Your job is to set down the stretch of entries that opens with the line containing "### index.html" and closes with the line containing "<!-- Bootstrap CDN -->". Keep both end lines, copy each exactly, and add nothing.

********

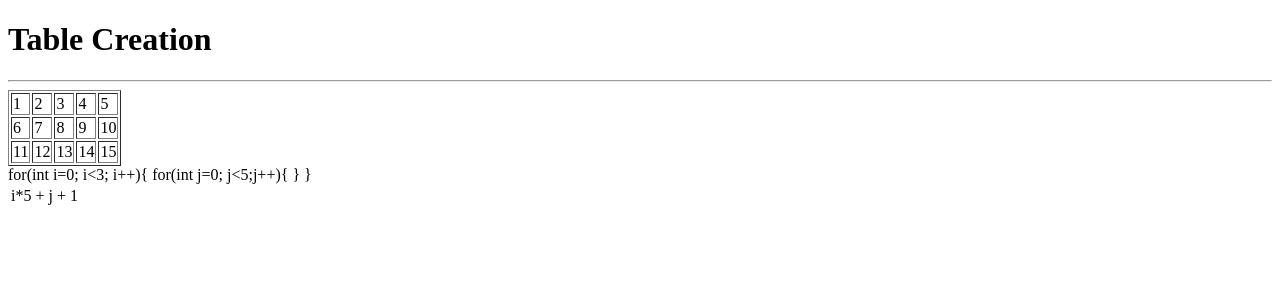
Repository: minjuleee/Server_study
Page: http://localhost/web/04_script_test.jsp
The author's editor kept a copy of each file at every save. The page is drawn from the files as they stood at one save, then again after the next save.
The browser window is 1280 px wide. The pictures show the whole page.
The page is served by Tomcat 10. Other server files are loaded and not shown.

Above is the page before, as saved 2025-11-18 13:25:04.

### dev/web/src/main/webapp/04_script_test.jsp
<%@ page language="java" contentType="text/html; charset=UTF-8"
    pageEncoding="UTF-8"%>
<!DOCTYPE html>
<html>
<head>
<meta charset="UTF-8">
<title>Script Test</title>
</head>
<body>
	<h1>Table Creation</h1>
	<hr>
	<!-- Manual Job -->
	<table border="1">
		<tr><td>1</td><td>2</td><td>3</td><td>4</td><td>5</td></tr>
		<tr><td>6</td><td>7</td><td>8</td><td>9</td><td>10</td></tr>
		<tr><td>11</td><td>12</td><td>13</td><td>14</td><td>15</td></tr>
	</table>

	<!-- Using JSP -->
	<table boder="1">
		for(int i=0; i<3; i++){
			<tr>
			for(int j=0; j<5;j++){
				<td>i*5 + j + 1</td>
			}
			</tr>
		}
	</table>
</body>
</html>

After the next save:
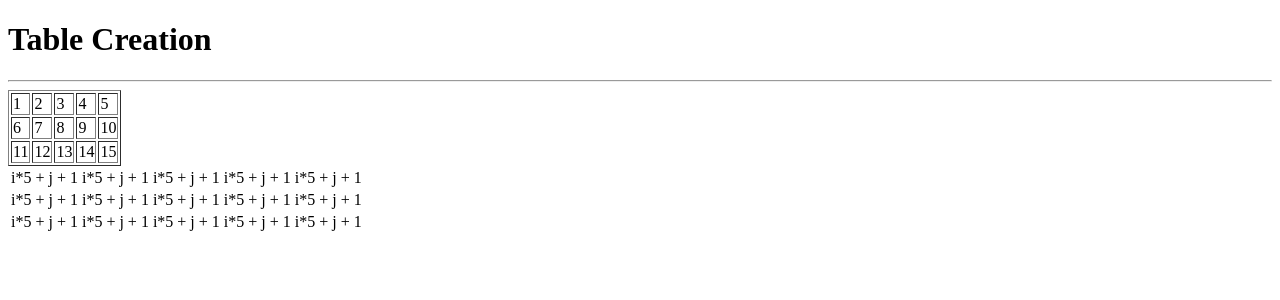
Saved 107 s later.
--- a/dev/web/src/main/webapp/04_script_test.jsp
+++ b/dev/web/src/main/webapp/04_script_test.jsp
@@ -18,13 +18,21 @@
 
 	<!-- Using JSP -->
 	<table boder="1">
-		for(int i=0; i<3; i++){
-			<tr>
-			for(int j=0; j<5;j++){
-				<td>i*5 + j + 1</td>
-			}
+	<%
+	for(int i=0; i<3; i++){
+	%>
+		<tr>
+		<%
+		for(int j=0; j<5;j++){
+		%>
+			<td>i*5 + j + 1</td>
+		<%
+		}
+		%>
 			</tr>
+		<%
 		}
+		%>
 	</table>
 </body>
 </html>
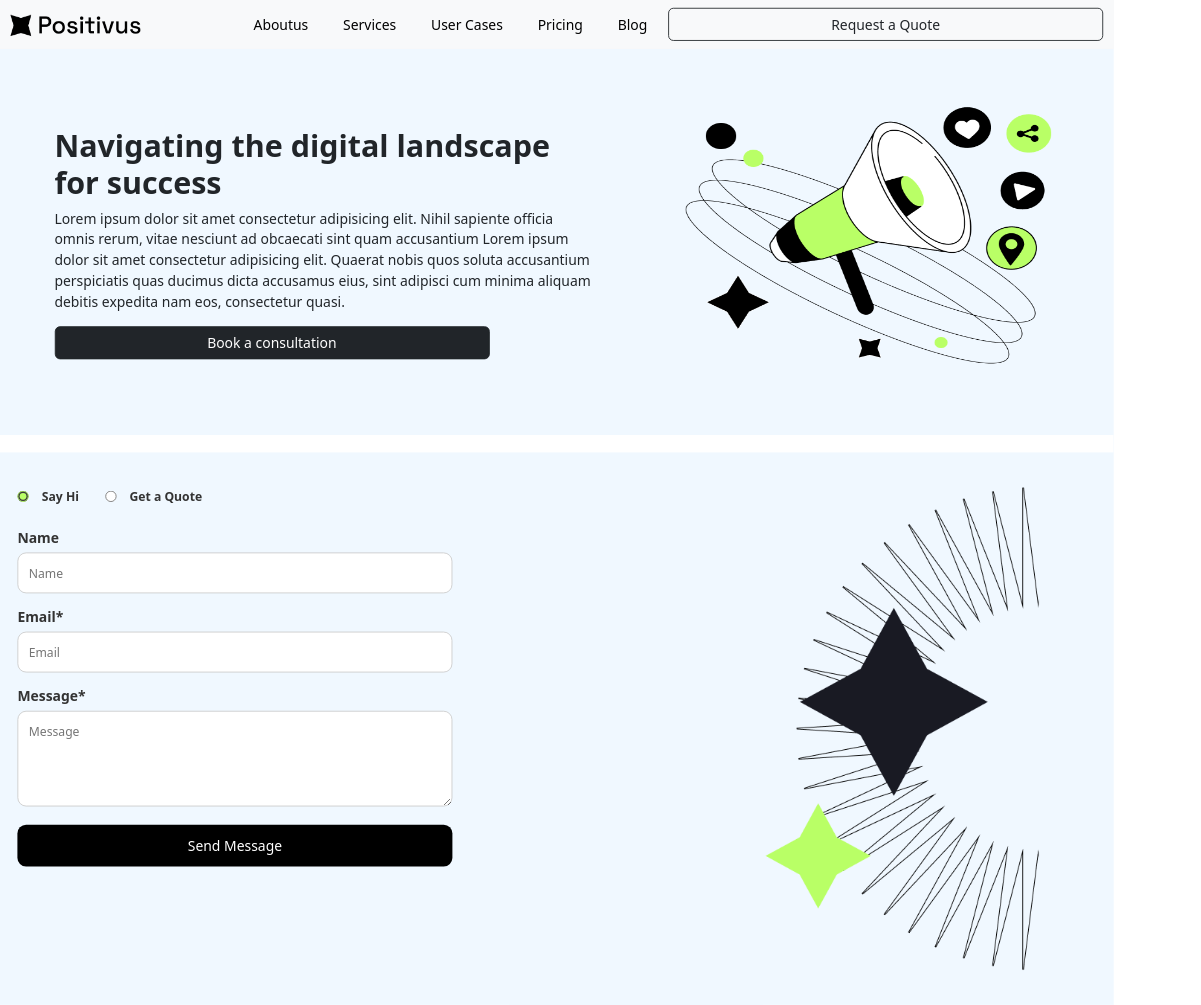
Repository: inshaabbas/CSS-Hackathon-SMIT
Page: index.html
The author's editor kept a copy of each file at every save. The page is drawn from the files as they stood at one save, then again after the next save.
The browser window is 1280 px wide. The page is 1280 px wide, then 1380 px, then 1280 px, so the pictures cover 1380 px, including what lies to the right of the window. The pictures show the whole page, at 87% of full size.

Above is the page before, as saved 2025-06-25 10:12:21.

### index.html
<!DOCTYPE html>
<html lang="en">
<head>
    <meta charset="UTF-8">
    <meta name="viewport" content="width=device-width, initial-scale=1.0">
    <title>CSS Hackathon</title>
    <!-- Bootstrap CDN -->
     <link href="https://cdn.jsdelivr.net/npm/bootstrap@5.3.7/dist/css/bootstrap.min.css" rel="stylesheet" integrity="sha384-LN+7fdVzj6u52u30Kp6M/trliBMCMKTyK833zpbD+pXdCLuTusPj697FH4R/5mcr" crossorigin="anonymous">
    <!-- Font Awesome CDN -->
     <link rel="stylesheet" href="https://cdnjs.cloudflare.com/ajax/libs/font-awesome/6.7.2/css/all.min.css" integrity="sha512-Evv84Mr4kqVGRNSgIGL/F/aIDqQb7xQ2vcrdIwxfjThSH8CSR7PBEakCr51Ck+w+/U6swU2Im1vVX0SVk9ABhg==" crossorigin="anonymous" referrerpolicy="no-referrer"/>
    <!-- External Style Sheet -->
     <link rel="stylesheet" href="./style.css">
</head>
<body>
    <!-- Header Section Starts -->
    <header class="container-xxl">
      <div class="fixed-top">
         <nav class="navbar navbar-expand-lg bg-body-tertiary">
  <div class="container-fluid">
    <a class="navbar-brand" href="#"><img src="./Assets/logo.png" alt="Logo" width="150px"></a>
    <button class="navbar-toggler" type="button" data-bs-toggle="collapse" data-bs-target="#navbarSupportedContent" aria-controls="navbarSupportedContent" aria-expanded="false" aria-label="Toggle navigation">
      <span class="navbar-toggler-icon"></span>
    </button>
    <div class="collapse navbar-collapse" id="navbarSupportedContent">
      <ul class="navbar-nav ms-auto me-3 gap-4 mb-2 mb-lg-0">
        <li class="nav-item">
          <a class="nav-link active" aria-current="page" href="#">Aboutus</a>
        </li>
        <li class="nav-item">
          <a class="nav-link active" href="#">Services</a>
        </li>
        <li class="nav-item">
          <a class="nav-link active" aria-disabled="true">User Cases</a>
        </li>
        <li class="nav-item">
          <a class="nav-link active" aria-current="page" href="#">Pricing</a>
        </li>
        <li class="nav-item">
          <a class="nav-link active" aria-current="page" href="#">Blog</a>
        </li>
      </ul>
        <button class="btn btn-outline-dark" type="submit">Request a Quote</button>
      </form>
    </div>
  </div>
</nav>
      </div>
    </header>
    <!-- Header Section Ends -->

    <!-- Hero Section Starts -->
     <section class="hero-sec container-xxl">
        <div class="hero-text">
            <h2>Navigating the digital landscape for success</h2>
            <p>Lorem ipsum dolor sit amet consectetur adipisicing elit. Nihil sapiente officia omnis rerum, vitae nesciunt ad obcaecati sint quam accusantium Lorem ipsum dolor sit amet consectetur adipisicing elit. Quaerat nobis quos soluta accusantium perspiciatis quas ducimus dicta accusamus eius, sint adipisci cum minima aliquam debitis expedita nam eos, consectetur quasi.</p>
            <button type="button" class="btn btn-dark">Book a consultation</button>
        </div>
        <div class="hero-img">
            <img src="./Assets/hero-sec-img.png" alt="Hero Section Img" width="450px" height="330px">
        </div>
     </section>
    <!-- Hero Section Ends -->

     <!-- Contact section Starts -->
     <section class="contact-section">
      <div class="contact-form">
        <form>
          <!-- Radio Buttons -->
          <div class="radio-group">
            <label><input type="radio" name="purpose" checked>Say Hi</label>
            <label><input type="radio" name="purpose"> Get a Quote</label>
          </div>

          <!-- Name -->
          <div class="form-group">
            <label for="name">Name</label>
            <input type="text" id="name" name="name" placeholder="Name" required>
          </div>

          <!-- Email -->
          <div class="form-group">
            <label for="email">Email*</label>
            <input type="email" id="email" name="email" placeholder="Email" required>
          </div>

          <!-- Message -->
          <div class="form-group">
            <label for="message">Message*</label>
            <textarea id="message" name="message" placeholder="Message" rows="4" required></textarea>
          </div>

          <!-- Button -->
          <button type="submit">Send Message</button>
        </form>
       </div>
      <div>
        <img src="./Assets/Contact-img.png" alt="Contact img" width="400px">
      </div>
     </section>







<script src="https://cdn.jsdelivr.net/npm/@popperjs/core@2.11.8/dist/umd/popper.min.js" integrity="sha384-I7E8VVD/ismYTF4hNIPjVp/Zjvgyol6VFvRkX/vR+Vc4jQkC+hVqc2pM8ODewa9r" crossorigin="anonymous"></script>
<script src="https://cdn.jsdelivr.net/npm/bootstrap@5.3.7/dist/js/bootstrap.min.js" integrity="sha384-7qAoOXltbVP82dhxHAUje59V5r2YsVfBafyUDxEdApLPmcdhBPg1DKg1ERo0BZlK" crossorigin="anonymous"></script>
</body>
</html>

### style.css
.hover-img{
    transition: transform 0.3s ease;
}

.hover-img:hover{
    transform: scale(1.1);
}

.hero-sec{
    display: flex;
    justify-content: space-around;
    align-items: center;
    padding: 20px;
    height: 500px;
    background-color: aliceblue;
    padding-top: 80px;
}

.hero-text{
    width: 50%;
}

.hero-text h2{
    font-size: 35px;
    font-weight: bold;
}

@media screen and (max-width: 1010px) {
    .hero-img img{
        width: 350px;
        height: 300px;
    }
    .hero-sec{
        height: auto;
    }
}

@media screen and (max-width: 800px){
    .hero-sec{
        flex-direction: column;
        gap: 50px;
    }

    .hero-text{
    width: 100%;
}
}

/* Hero Section End */

/* Contact Section Starts */

.contact-section{
    display: flex;
    justify-content: space-between;
    /* gap: 70px; */
    /* height: 400px; */
    height: auto;
    background-color: aliceblue;
    margin-top: 20px;
    padding: 40px 0px 40px 20px
}

.contact-form{
    /* background-color: pink; */
    width: 100%;
}

.radio-group {
  display: flex;
  gap: 30px;
  margin-bottom: 20px;
  font-size: 14px;
  /* background-color: pink; */
}

.radio-group label{
  display: flex;
  align-items: center;
  gap: 15px;
  font-size: 14px;
  color: #333;
  cursor: pointer;
  /* width: 100px; */
  white-space: nowrap
}


input[type="radio"] {
  accent-color: #b9ff66;
}

.form-group {
  margin-bottom: 15px;
}

label {
  display: block;
  margin-bottom: 5px;
  font-weight: bold;
  color: #333;
}

input,
textarea {
  width: 100%;
  max-width: 500px;
  padding: 12px;
  font-size: 14px;
  border: 1px solid #ccc;
  border-radius: 10px;
  box-sizing: border-box;
}

button {
  background-color: #000;
  color: #fff;
  border: none;
  padding: 12px;
  width: 100%;
  max-width: 500px;
  border-radius: 10px;
  font-size: 16px;
  cursor: pointer;
  transition: background-color 0.3s;
}

button:hover {
  background-color: #333;
}

.contact-image {
  flex: 1;
  text-align: right; /* aligns image to the right inside the div */
  min-width: 300px;
}

After the next save:
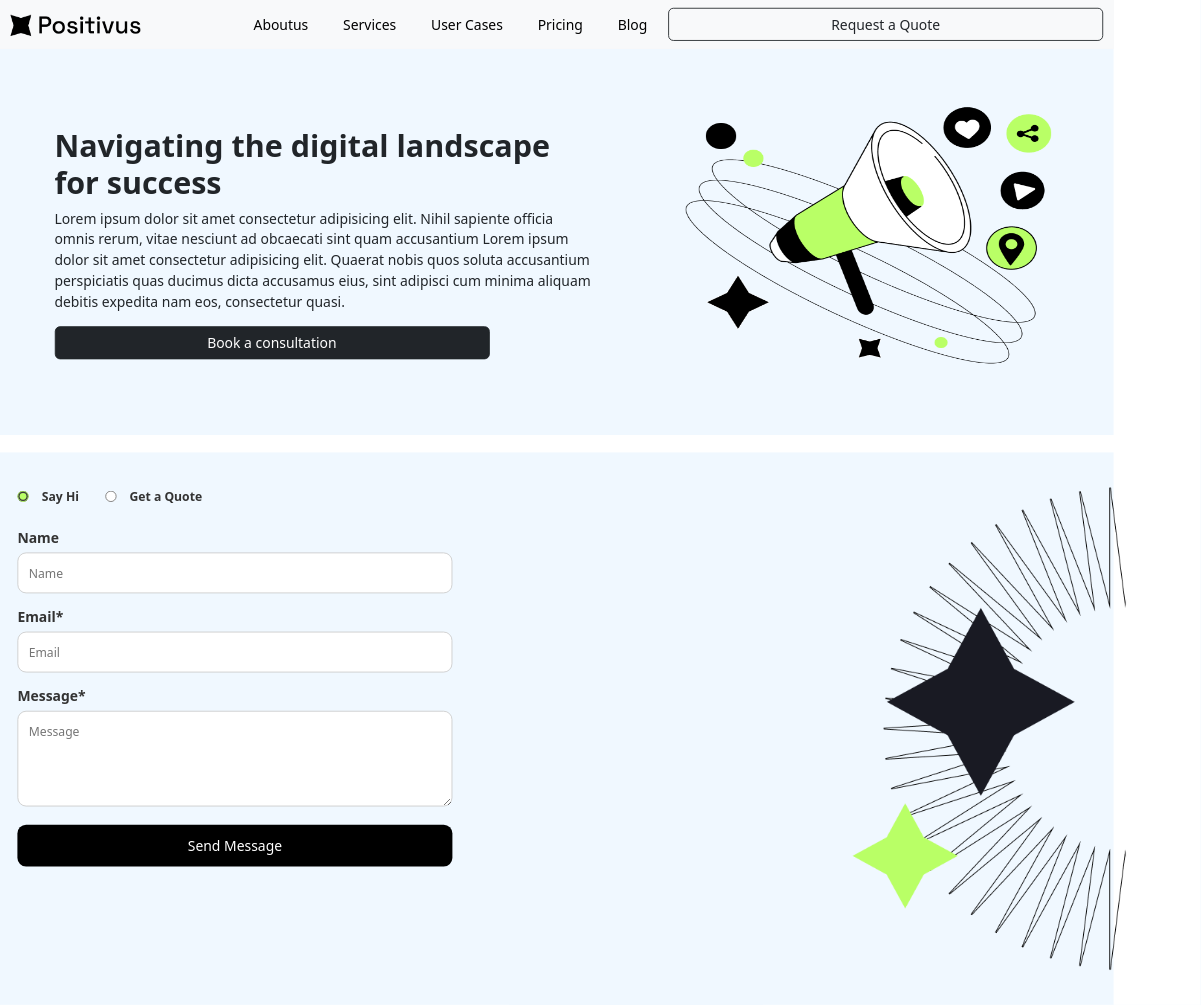
Saved 15 s later.
--- a/index.html
+++ b/index.html
@@ -93,7 +93,7 @@
           <button type="submit">Send Message</button>
         </form>
        </div>
-      <div>
+      <div class="contact-image">
         <img src="./Assets/Contact-img.png" alt="Contact img" width="400px">
       </div>
      </section>

After the save that followed:
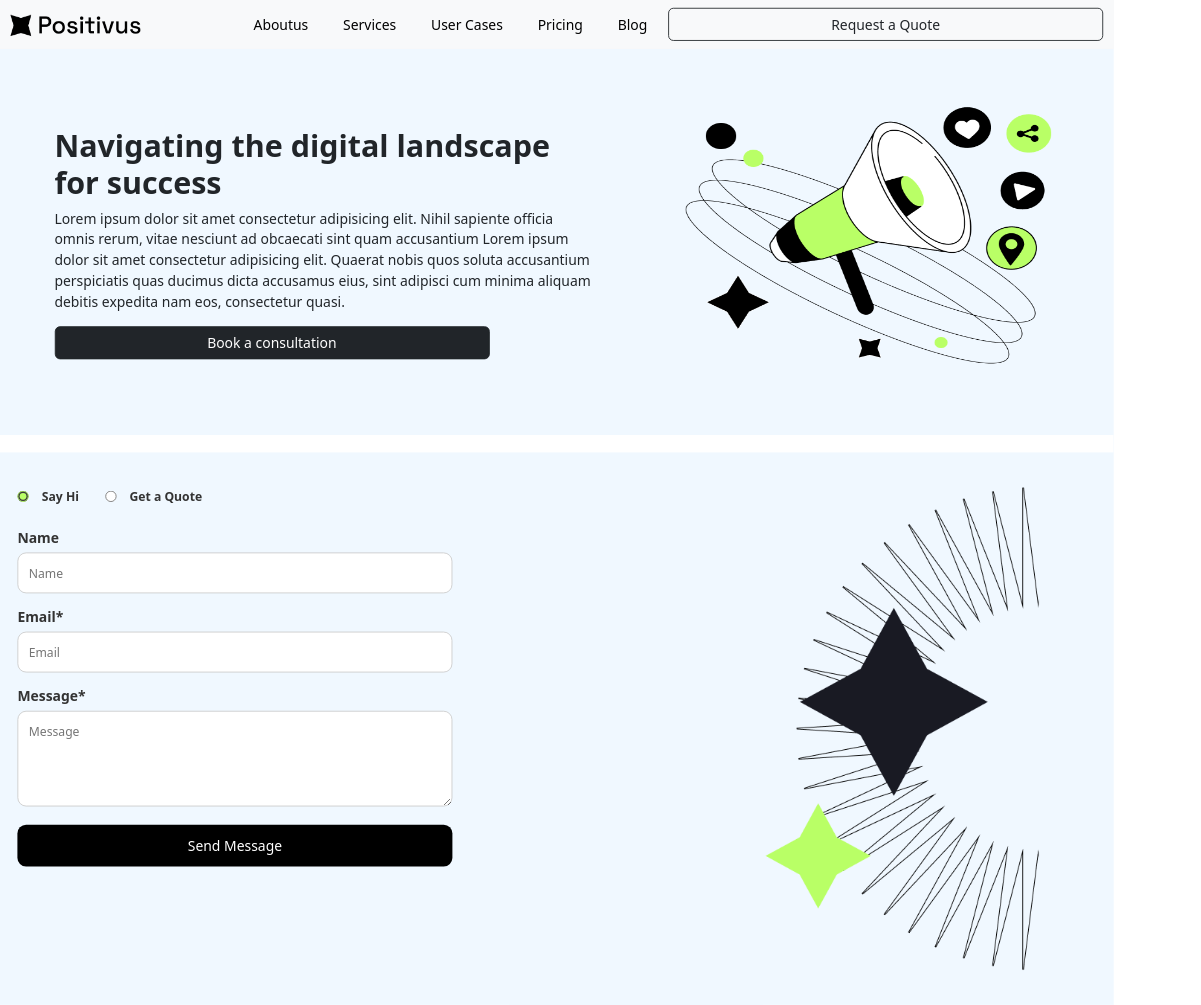
Saved 14 s later.
--- a/style.css
+++ b/style.css
@@ -132,5 +132,5 @@ button:hover {
 .contact-image {
   flex: 1;
   text-align: right; /* aligns image to the right inside the div */
-  min-width: 300px;
+  /* min-width: 300px; */
 }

********

> [Answer below]
### index.html
<!DOCTYPE html>
<html lang="en">
<head>
    <meta charset="UTF-8">
    <meta name="viewport" content="width=device-width, initial-scale=1.0">
    <title>CSS Hackathon</title>
    <!-- Bootstrap CDN -->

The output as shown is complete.